◆ Exercise goal ◆
Copy out all lines from the entries below in which "type" occurs.

◆ Stored data ◆
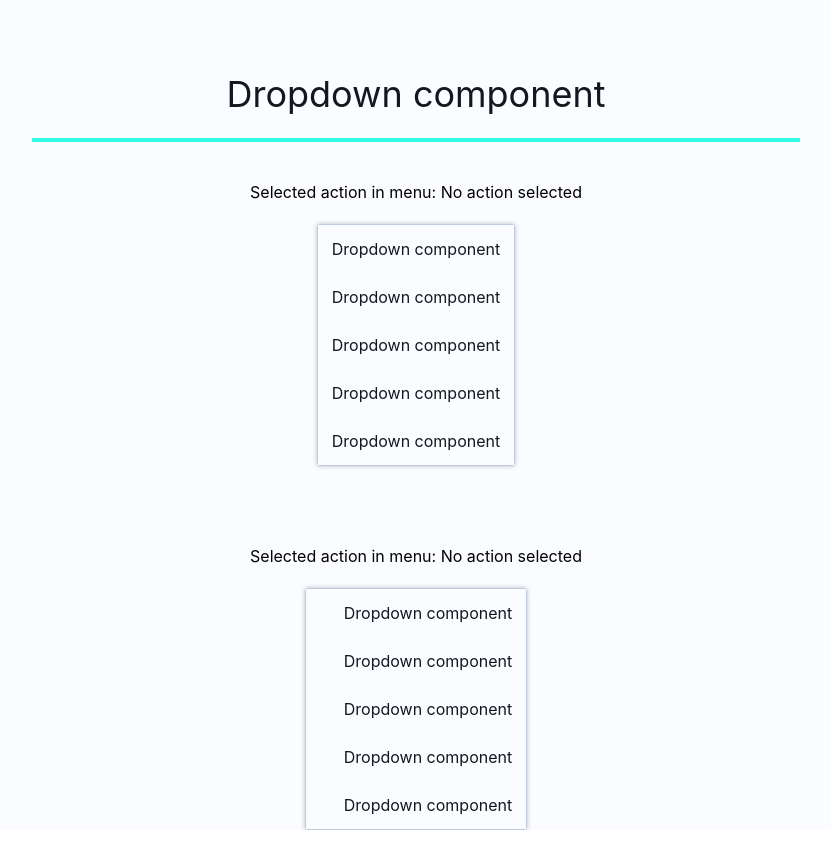
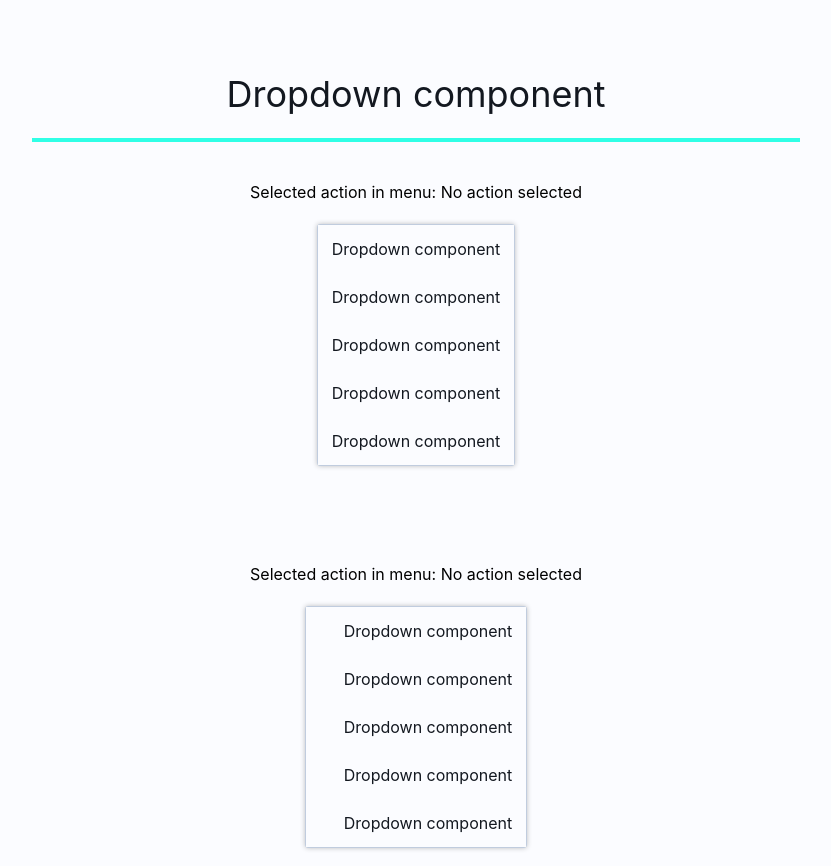
Before and after one commit to hebbeh/dropdown-showcase, a React (Create React App) app: page / in a window 1280 px wide. Shown: the whole page, without its empty margins (224-1055 px from the left). Before the commit the page ends 830 px from the top, so only its background shows below. Built offline with nearby package versions, Linux system fonts and the light colour scheme; some icons are missing.

Commit message:
Added eventlisteners to detect clicks outside of the menu, as well as state that hides the menu that the click was outside of

```diff
--- a/src/App.tsx
+++ b/src/App.tsx
@@ -1,4 +1,4 @@
-import React, { useState } from 'react';
+import React, { useState, useEffect, RefObject, useRef } from 'react';
 import './App.css';
 import Typography from './Components/Style/Typography';
 import Icon from './Components/Style/Icon';
@@ -7,10 +7,13 @@ import Divider from './Components/Layout/Divider';
 import Dropdown from './Components/Input/Dropdown';
 
 function App() {
-  const [firstMenuAction, setFirstMenuaction] = useState('No action selected');
-  const [secondMenuAction, setSecondMenuaction] = useState(
+  const [firstMenuAction, setFirstMenuAction] = useState('No action selected');
+  const [secondMenuAction, setSecondMenuAction] = useState(
     'No action selected'
   );
+
+  const [firstMenuVisible, setFirstMenuVisible] = useState(true);
+  const [secondMenuVisible, setSecondMenuVisible] = useState(true);
 
   return (
     <div className="container">
@@ -23,12 +26,19 @@ function App() {
           Selected action in menu: {firstMenuAction}
         </Typography>
         <Space type="medium" />
-        <Dropdown.Menu>
+        <div style={{ height: '260px' }}>
+          {firstMenuVisible && (
+            <Dropdown.Menu
+              outsideClick={() => {
+                console.log('clicked outside');
+                setFirstMenuVisible(false)
+              }}
+            >
               {dataToBePutInAMenu.map((item) => {
                 return (
                   <Dropdown.Item
                     onChange={() => {
-                  setFirstMenuaction(item.value);
+                      setFirstMenuAction(item.value);
                     }}
                   >
                     <Typography type="content">{item.label}</Typography>
@@ -36,18 +46,27 @@ function App() {
                 );
               })}
             </Dropdown.Menu>
+          )}
+        </div>
         <Space type="big" />
         <Space type="big" />
         <Typography type="subheader">
           Selected action in menu: {secondMenuAction}
         </Typography>
         <Space type="medium" />
-        <Dropdown.Menu>
+        <div style={{ height: '260px' }}>
+          {secondMenuVisible && (
+            <Dropdown.Menu
+              outsideClick={() => {
+                console.log('clicked outside II');
+                setSecondMenuVisible(false)
+              }}
+            >
               {dataToBePutInAMenuII.map((item) => {
                 return (
                   <Dropdown.Item
                     onChange={() => {
-                  setSecondMenuaction(item.value);
+                      setSecondMenuAction(item.value);
                     }}
                   >
                     <Icon type="placeholder" />
@@ -57,6 +76,8 @@ function App() {
                 );
               })}
             </Dropdown.Menu>
+          )}
+        </div>
       </div>
     </div>
   );
--- a/src/Components/Input/Dropdown/Dropdown.tsx
+++ b/src/Components/Input/Dropdown/Dropdown.tsx
@@ -1,4 +1,4 @@
-import React, { ReactNode } from 'react';
+import React, { ReactNode, RefObject, useEffect, useRef } from 'react';
 import './Dropdown.css';
 
 export interface DropdownProps {
@@ -11,10 +11,31 @@ export default function Dropdown({ children }: DropdownProps) {
 
 export interface MenuProps {
   children: ReactNode;
+  outsideClick(): void;
 }
 
-function Menu({ children }: MenuProps) {
-  return <div className="menu">{children}</div>;
+function Menu({ children, outsideClick }: MenuProps) {
+  const ref = useRef<HTMLDivElement>(null);
+
+  const handleClickOutside = (event: any) => {
+    if (ref.current && !ref.current.contains(event.target)) {
+      console.log('setFirstMenuVisible');
+      outsideClick();
+    }
+  };
+
+  useEffect(() => {
+    document.addEventListener('click', handleClickOutside, true);
+    return () => {
+      document.removeEventListener('click', handleClickOutside, true);
+    };
+  });
+
+  return (
+    <div className="menu" ref={ref}>
+      {children}
+    </div>
+  );
 }
 
 export interface ItemProps {
```
Lines whose indentation alone changed are shown as unchanged.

◆ Solution to this problem ◆
         <Space type="medium" />
                     <Typography type="content">{item.label}</Typography>
         <Space type="big" />
         <Space type="big" />
         <Typography type="subheader">
         <Space type="medium" />
                     <Icon type="placeholder" />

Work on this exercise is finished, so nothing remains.